Family History and Risk of Recurrent Stroke
Background and Purpose—The association between family history of stroke and stroke recurrence remains unclear.
Methods—Using a web-based multicenter stroke registry database, information on history of stroke in first-degree relatives was collected prospectively for acute ischemic stroke patients who were hospitalized within 7 days of onset. The collected information was categorized as follows: type of the affected relative(s) with stroke (paternal, maternal, sibling, or 2 or more) and age of the relative’s stroke onset (<50, 50–59, 60–69, and ≥70 years). Stroke recurrence was captured prospectively using a predetermined protocol.
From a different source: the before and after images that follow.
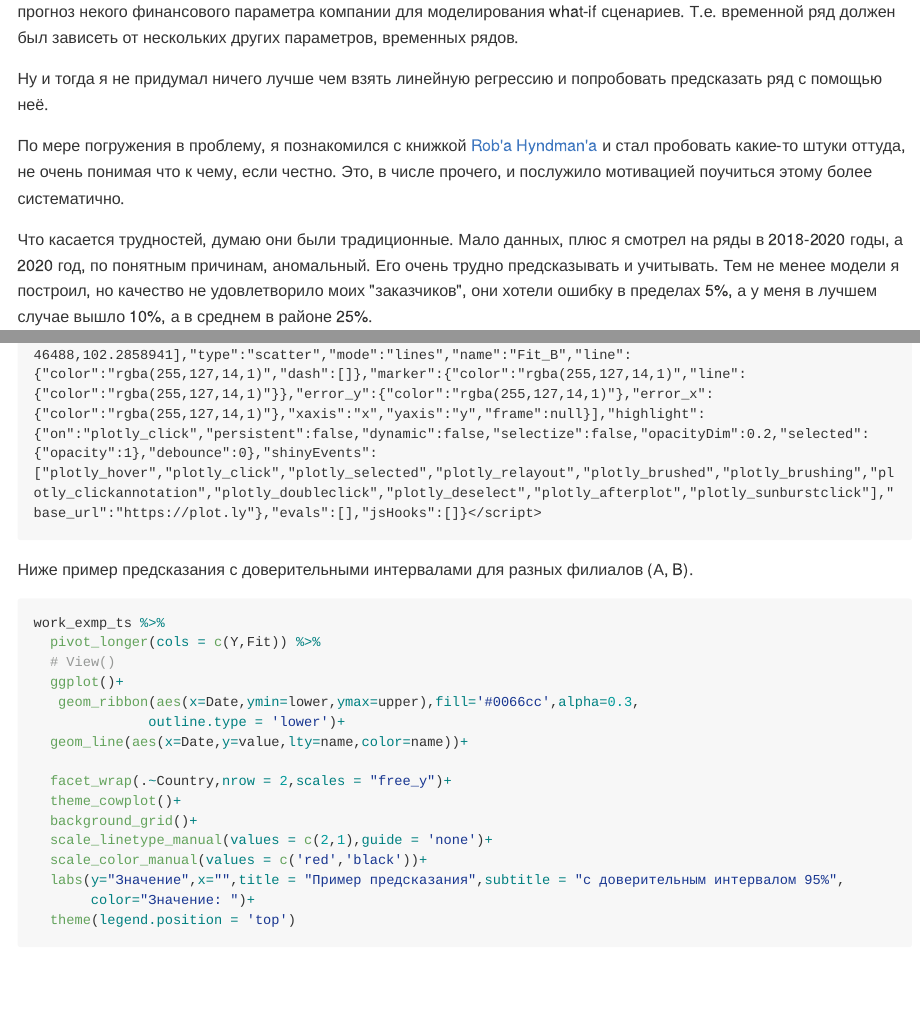
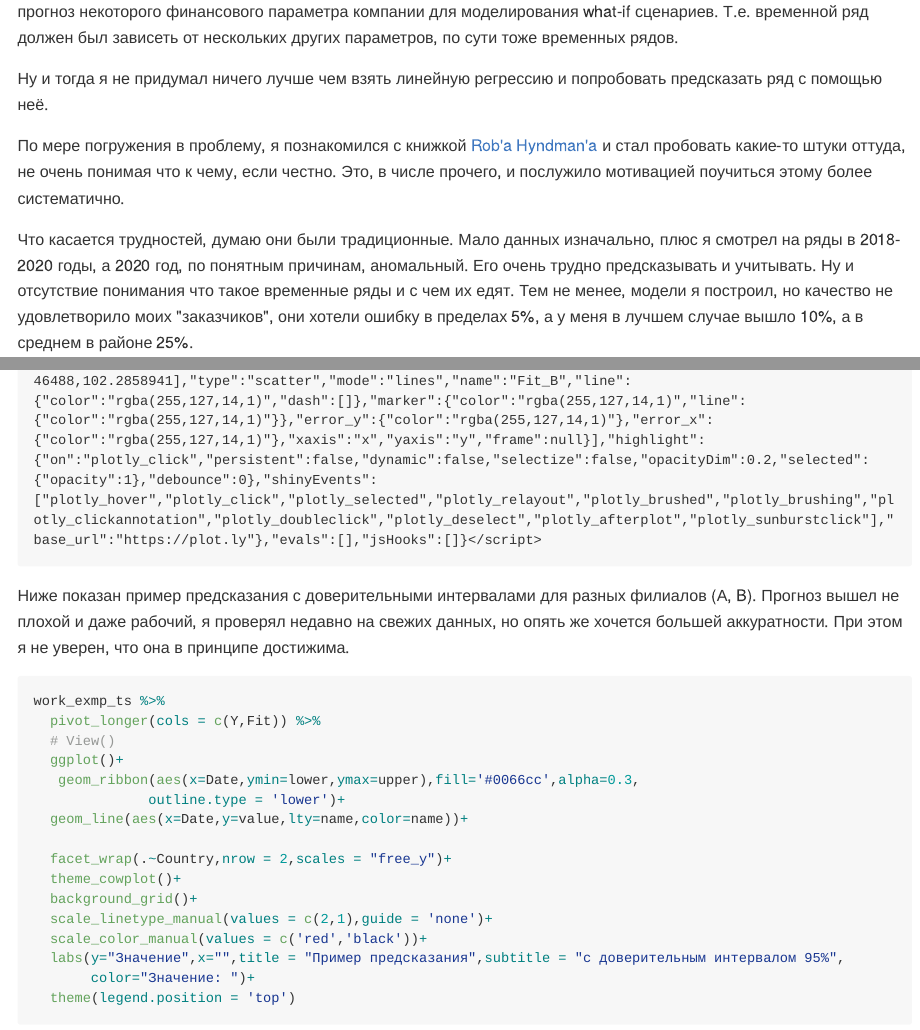
Before and after one commit to vearlen/TS1_project_2022-03, an R Markdown document (TS1_project_2022-03.Rmd): the page in a window 1100 px wide, from 16010 px down, and a second part further down, joined at a grey line. The pictures show the output file TS1_project_2022-03.md that the author committed with the source, drawn offline in the style of GitHub; long lines of code are wrapped.

Commit message:
final version

````diff
--- a/TS1_project_2022-03.Rmd
+++ b/TS1_project_2022-03.Rmd
@@ -590,13 +590,13 @@ fct_future %>%
 
 ## 9 Случай из жизни
 
-Был у меня опыт, который, отчасти и привел меня к обучению на этой магистратуре. Мне поставили задачу сделать прогноз некого финансового параметра компании для моделирования what-if сценариев. Т.е. временной ряд должен был зависеть от нескольких других параметров, временных рядов.
+Был у меня опыт, который, отчасти и привел меня к обучению на этой магистратуре. Мне поставили задачу сделать прогноз некоторого финансового параметра компании для моделирования what-if сценариев. Т.е. временной ряд должен был зависеть от нескольких других параметров, по сути тоже временных рядов.
 
 Ну и тогда я не придумал ничего лучше чем взять линейную регрессию и попробовать предсказать ряд с помощью неё.
 
 По мере погружения в проблему, я познакомился с книжкой [Rob'a Hyndman'a](https://otexts.com/fpp3/) и стал пробовать какие-то штуки оттуда, не очень понимая что к чему, если честно. Это, в числе прочего, и послужило мотивацией поучиться этому более систематично.
 
-Что касается трудностей, думаю они были традиционные. Мало данных, плюс я смотрел на ряды в  2018-2020 годы, а 2020 год, по понятным причинам, аномальный. Его очень трудно предсказывать и учитывать. Тем не менее модели я построил, но качество не удовлетворило моих "заказчиков", они хотели ошибку в пределах 5%, а у меня в лучшем случае вышло 10%, а в среднем в районе 25%.
+Что касается трудностей, думаю они были традиционные. Мало данных изначально, плюс я смотрел на ряды в  2018-2020 годы, а 2020 год, по понятным причинам, аномальный. Его очень трудно предсказывать и учитывать. Ну и отсутствие понимания что такое временные ряды и с чем их едят. Тем не менее, модели я построил, но качество не удовлетворило моих "заказчиков", они хотели ошибку в пределах 5%, а у меня в лучшем случае вышло 10%, а в среднем в районе 25%.
 
 Ниже показаны анонимизированные примеры результатов предсказаний моей модели. Для этого я использовал алгоритм TSLM из пакета fable.
 
@@ -621,7 +621,7 @@ work_exmp_ts %>%
   layout(hovermode = "x unified")
 ```
 
-Ниже пример предсказания с доверительными интервалами для разных филиалов (А, B).
+Ниже показан пример предсказания с доверительными интервалами для разных филиалов (А, B). Прогноз вышел не плохой и даже рабочий, я проверял недавно на свежих данных, но опять же хочется большей аккуратности. При этом я не уверен, что она в принципе достижима.
 
 ```{r fig.height=8,fig.width=10}
 work_exmp_ts %>%
````
Also changed, not shown: TS1_project_2022-03.md, TS1_project_2022-03_files/figure-html/display best models-1.png, TS1_project_2022-03_files/figure-html/unnamed-chunk-1-1.png.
Subgroup analyses were performed according to the patient’s age at the index stroke.
Results—Among 7642 patients, 937 (12.3%) had a history of stroke in their first-degree relatives and 475 (6.2%: 201 within and 274 after 3 weeks from index stroke) experienced stroke recurrence (median follow-up, 365 days). In multivariable Cox proportional hazard models, overall family history was not associated with stroke recurrence (hazard ratio, 1.08; 95% confidence interval, 0.81–1.43). However, the details of their family histories, including relative’s age at stroke onset (<50 years: hazard ratio, 2.14; 95% confidence interval, 1.004–4.54) and stroke history in a sibling (hazard ratio, 1.67; 95% confidence interval, 1.09–2.58), were independently associated with stroke recurrence after adjusting for potential confounders. The associations appeared to be stronger in young adults with stroke (age, <55 years) than in older stroke patients.
Conclusions—This study suggests that elevated risks of recurrent stroke are associated with having relatives with early-onset stroke and siblings with stroke histories, implying that additional precautions may be needed in such populations.
- Received February 18, 2016.
- Revision received May 31, 2016.
- Accepted June 13, 2016.
- © 2016 American Heart Association, Inc.